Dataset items
____
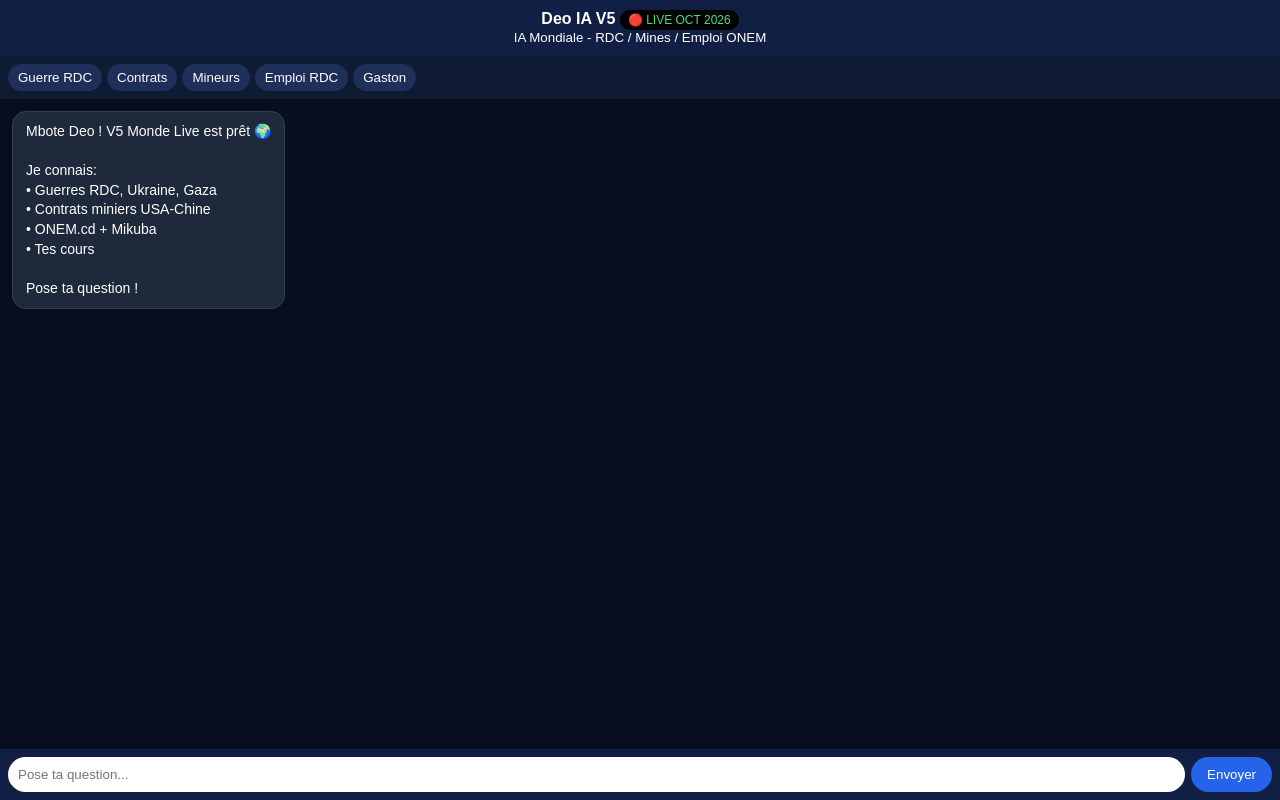
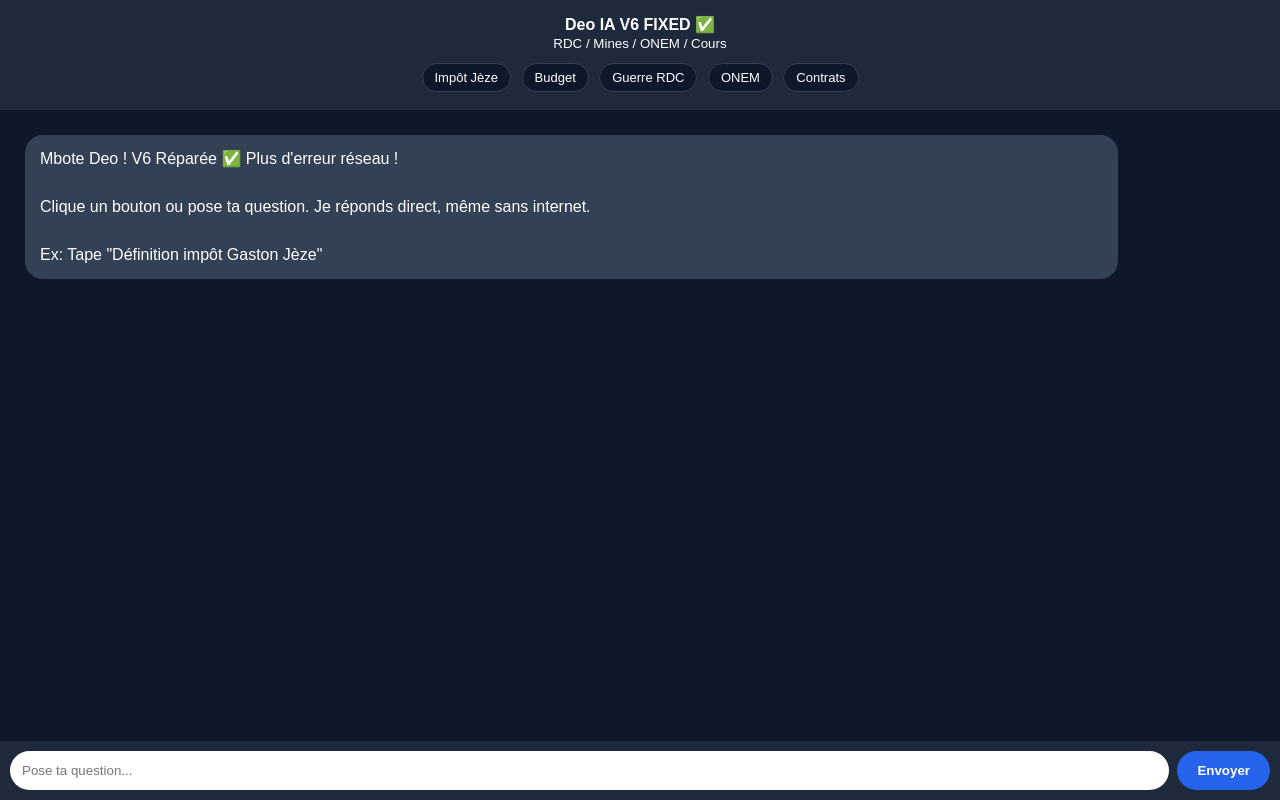
Before and after one commit to deomutombo25-cmyk/Deo-IA-, a plain HTML site: page index.html in a window 1280 px wide. Drawn offline with Linux system fonts and the light colour scheme.

Commit message:
Update index.html

```diff
--- a/index.html
+++ b/index.html
@@ -1,42 +1,68 @@
 <!DOCTYPE html>
 <html lang="fr">
 <head>
-<meta charset="UTF-8"><meta name="viewport" content="width=device-width,initial-scale=1">
-<title>Deo IA V5 Live Monde</title>
-<link rel="manifest" href="manifest.json">
-<meta name="theme-color" content="#121f44">
+<meta charset="UTF-8">
+<meta name="viewport" content="width=device-width, initial-scale=1.0">
+<title>Deo IA V6 FIXED</title>
 <style>
-*{margin:0;padding:0;box-sizing:border-box}
-body{background:#080e1f;color:#fff;height:100vh;display:flex;flex-direction:column;font-family:sans-serif}
-header{background:#121f44;padding:10px;text-align:center}
-.live{background:#000;color:#4ade80;padding:3px 8px;border-radius:10px;font-size:12px}
-#menu{display:flex;gap:5px;overflow:auto;padding:8px;background:#0f1a33}
-#menu button{padding:6px 10px;border-radius:15px;border:none;background:#1e2f5a;color:#fff;white-space:nowrap}
-#chat{flex:1;overflow:auto;padding:12px;display:flex;flex-direction:column;gap:8px}
-.msg{max-width:92%;padding:10px 13px;border-radius:14px;line-height:1.4;font-size:14px}
-.user{align-self:flex-end;background:#2563eb}
-.bot{align-self:flex-start;background:#1e293b;border:1px solid #334155}
-.bar{background:#121f44;padding:8px;display:flex;gap:6px}
-input{flex:1;padding:10px;border-radius:20px;border:none;outline:none}
-button.send{background:#2563eb;color:#fff;border:none;padding:10px 16px;border-radius:20px}
+body{background:#0f172a;color:white;font-family:sans-serif;margin:0}
+.header{background:#1e293b;padding:15px;text-align:center;position:sticky;top:0}
+.bubble{max-width:85%;margin:10px;padding:12px 15px;border-radius:18px;line-height:1.5;white-space:pre-wrap}
+.bot{background:#334155}
+.user{background:#2563eb;margin-left:auto;text-align:right}
+#chat{display:flex;flex-direction:column;padding:15px;padding-bottom:100px;min-height:70vh}
+#inputBar{position:fixed;bottom:0;left:0;right:0;background:#1e293b;padding:10px;display:flex;gap:8px}
+input{flex:1;padding:12px;border-radius:25px;border:none;outline:none}
+button{background:#2563eb;color:white;border:none;padding:12px 20px;border-radius:25px;font-weight:bold}
+.tag{background:#0f172a;border:1px solid #334155;padding:6px 12px;border-radius:20px;margin:3px;display:inline-block;font-size:13px}
 </style>
 </head>
 <body>
-<header><b>Deo IA V5</b> <span class="live">🔴 LIVE OCT 2026</span><br><small>IA Mondiale - RDC / Mines / Emploi ONEM</small></header>
-<div id="menu">
-<button onclick="ask('Guerre RDC Est Rubaya aujourd’hui')">Guerre RDC</button>
-<button onclick="ask('Contrats miniers RDC USA Chine')">Contrats</button>
-<button onclick="ask('Nombre de mineurs dans le monde')">Mineurs</button>
-<button onclick="ask('Offres emploi ONEM aujourd’hui RDC')">Emploi RDC</button>
-<button onclick="ask('Qui est Deo Mutombo Gaston?')">Gaston</button>
+<div class="header">
+<b>Deo IA V6 FIXED ✅</b><br>
+<small>RDC / Mines / ONEM / Cours</small><br>
+<div style="margin-top:8px">
+<span class="tag" onclick="ask('impot gaston jeze')">Impôt Jèze</span>
+<span class="tag" onclick="ask('budget')">Budget</span>
+<span class="tag" onclick="ask('guerre rdc')">Guerre RDC</span>
+<span class="tag" onclick="ask('onem')">ONEM</span>
+<span class="tag" onclick="ask('contrats miniers')">Contrats</span>
 </div>
-<div id="chat"><div class="msg bot">Mbote Deo ! V5 Monde Live est prêt 🌍<br><br>Je connais:<br>• Guerres RDC, Ukraine, Gaza<br>• Contrats miniers USA-Chine<br>• ONEM.cd + Mikuba<br>• Tes cours<br><br>Pose ta question !</div></div>
-<div class="bar"><input id="q" placeholder="Pose ta question..."><button class="send" onclick="send()">Envoyer</button></div>
+</div>
+<div id="chat">
+<div class="bubble bot">Mbote Deo ! V6 Réparée ✅ Plus d'erreur réseau !
+
+Clique un bouton ou pose ta question. Je réponds direct, même sans internet.
+
+Ex: Tape "Définition impôt Gaston Jèze"</div>
+</div>
+<div id="inputBar">
+<input id="q" placeholder="Pose ta question..." onkeypress="if(event.key==='Enter')send()">
+<button onclick="send()">Envoyer</button>
+</div>
 <script>
-const chat=document.getElementById('chat');
-function add(t,c){const d=document.createElement('div');d.className='msg '+c;d.innerHTML=t;chat.appendChild(d);chat.scrollTop=chat.scrollHeight}
-function ask(t){document.getElementById('q').value=t;send()}
-async function send(){const i=document.getElementById('q');let q=i.value.trim();if(!q)return;add(q,'user');i.value='';add('Recherche live...','bot');const data=`Deo Mutombo, étudiant ISC Kinshasa. Question: ${q}. Réponds en français court. Si emploi, cite ONEM.cd et app Mikuba. Si guerre RDC, cite Rubaya, M23, AFC. Si contrats, cite USA 2025, Lobito. Si Gaston, c'est son surnom. Date: Oct 2026.`;try{let r=await fetch('https://api.allorigins.win/raw?url='+encodeURIComponent('https://text.pollinations.ai/'+encodeURIComponent(data)));let t=await r.text();chat.lastChild.remove();add(t.replace(/\n/g,'<br>'),'bot')}catch(e){chat.lastChild.remove();add('Erreur réseau, réessaie.','bot')}}
+function getAns(q){
+ q=q.toLowerCase();
+ if(q.includes("impot") || q.includes("gaston") || q.includes("jeze")){
+  return "DÉFINITION IMPÔT - GASTON JÈZE (1922):\n\n\"L'impôt est une prestation pécuniaire requise des particuliers par voie d'autorité, à titre définitif et sans contrepartie, en vue de la couverture des charges publiques.\"\n\n5 ELEMENTS:\n1. Prestation pécuniaire (argent)\n2. Voie d'autorité (obligatoire)\n3. Définitif (non remboursable)\n4. Sans contrepartie directe\n5. Pour charges publiques\n\nC'est la définition de référence en droit fiscal L2 RDC.";
+ }
+ if(q.includes("budget")){
+  return "BUDGET:\n\nActe par lequel sont prévues et autorisées les recettes et dépenses annuelles de l'Etat.\n\nCaractères: Prévision, Autorisation, Annuel.\nPrincipes: Annualité, Unité, Universalité, Spécialité.\nTypes: Budget général, annexes, comptes spéciaux.";
+ }
+ if(q.includes("guerre") || q.includes("rdc") || q.includes("rubaya") || q.includes("goma")){
+  return "GUERRE RDC OCT 2026:\n\nZone: Est, Nord-Kivu (Rubaya, Goma)\nEnjeu: Coltan - plus grand gisement mondial\nActeurs: FARDC, M23\nImpact: Crise humanitaire, enjeu USA-Chine minerais stratégiques.";
+ }
+ if(q.includes("contrat") || q.includes("minier") || q.includes("usa") || q.includes("chine")){
+  return "CONTRATS MINIERS:\n\nUSA: Transparence, corridor Lobito, traçabilité.\nChine: Infrastructures contre minerais (Sicomines), 68% cobalt.\nCode minier 2018: Plus de revenus pour l'Etat.";
+ }
+ if(q.includes("onem") || q.includes("emploi") || q.includes("mikuba")){
+  return "EMPLOI RDC:\n\nONEM.cd: Office National Emploi. Inscription gratuite, offres mines.\nMikuba: Plateforme privée.\nConseil: Dépose CV ONEM Gombe + en ligne.";
+ }
+ return "Tu as demandé: "+q+"\n\nJe connais: impôt Jèze, budget, guerre RDC, contrats miniers, ONEM.\nTape par ex: 'impôt gaston jeze'";
+}
+function add(t,c){const ch=document.getElementById('chat');const d=document.createElement('div');d.className='bubble '+c;d.innerText=t;ch.appendChild(d);window.scrollTo(0,document.body.scrollHeight);}
+function send(){const i=document.getElementById('q');const q=i.value.trim();if(!q)return;add(q,'user');i.value='';setTimeout(()=>{add(getAns(q),'bot')},300);}
+function ask(t){document.getElementById('q').value=t;send();}
 </script>
 </body>
  </html>
```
____
◆ Work order ◆
If a line of the data contains "flex", copy it out.

◆ Finished exercise ◆
-body{background:#080e1f;color:#fff;height:100vh;display:flex;flex-direction:column;font-family:sans-serif}
-#menu{display:flex;gap:5px;overflow:auto;padding:8px;background:#0f1a33}
-#chat{flex:1;overflow:auto;padding:12px;display:flex;flex-direction:column;gap:8px}
-.user{align-self:flex-end;background:#2563eb}
-.bot{align-self:flex-start;background:#1e293b;border:1px solid #334155}
-.bar{background:#121f44;padding:8px;display:flex;gap:6px}
-input{flex:1;padding:10px;border-radius:20px;border:none;outline:none}
+#chat{display:flex;flex-direction:column;padding:15px;padding-bottom:100px;min-height:70vh}
+#inputBar{position:fixed;bottom:0;left:0;right:0;background:#1e293b;padding:10px;display:flex;gap:8px}
+input{flex:1;padding:12px;border-radius:25px;border:none;outline:none}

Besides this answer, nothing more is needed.